● WORK TASK
Wherever a line below holds the word "Medication", copy that line.

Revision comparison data
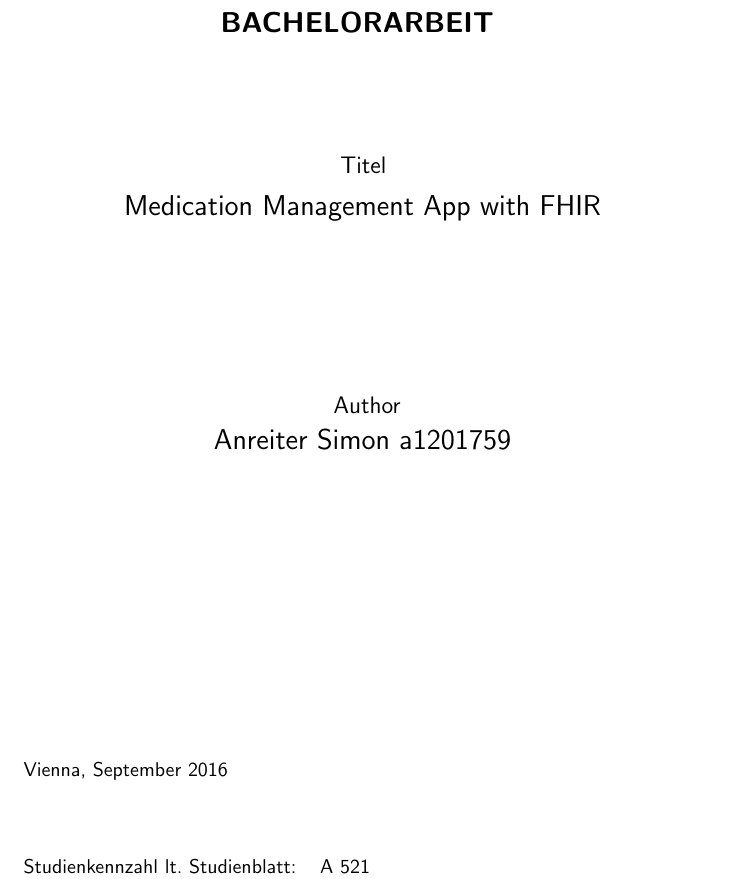
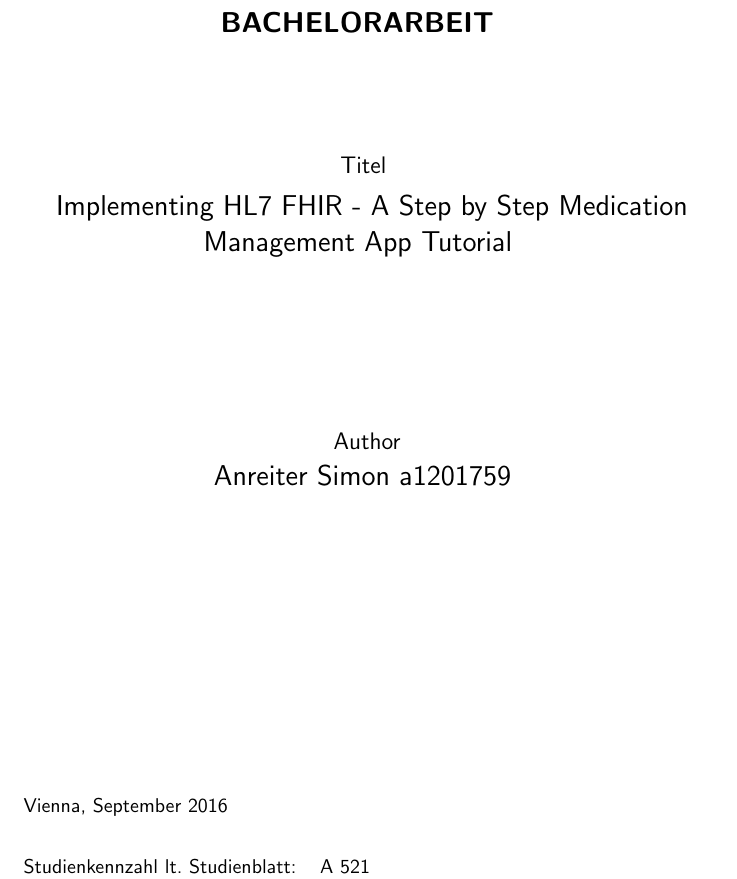
Before and after one commit to anreitersimon/Medbrain-Tutorial, a LaTeX thesis (thesis/bachelor_thesis.tex, which reads thesis/Prak_Titel.tex): part of page 1 of 71, cut so that both start at the same text. Compiled offline with pdfLaTeX.

Commit message:
changed title

```diff
--- a/thesis/Prak_Titel.tex
+++ b/thesis/Prak_Titel.tex
@@ -39,7 +39,7 @@
     \vspace{.1cm}
 
     \Large{\textsf{
-        Medication Management App with FHIR
+        Implementing HL7 FHIR - A Step by Step Medication Management App Tutorial
     }}
     \vspace{3cm}
 
--- a/thesis/bachelor_thesis.tex
+++ b/thesis/bachelor_thesis.tex
@@ -1,7 +1,7 @@
 \documentclass{article}
 \usepackage[utf8]{inputenc}
 
-\title{Literature review}
+\title{Implementing HL7 FHIR - A Step by Step Medication Management App Tutorial}
 \author{
     \large{Anreiter Simon} \\
     \small{Matrikel Nr.: 1201759}
```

● REPLY TO THE EXERCISE
-        Medication Management App with FHIR
+        Implementing HL7 FHIR - A Step by Step Medication Management App Tutorial
+\title{Implementing HL7 FHIR - A Step by Step Medication Management App Tutorial}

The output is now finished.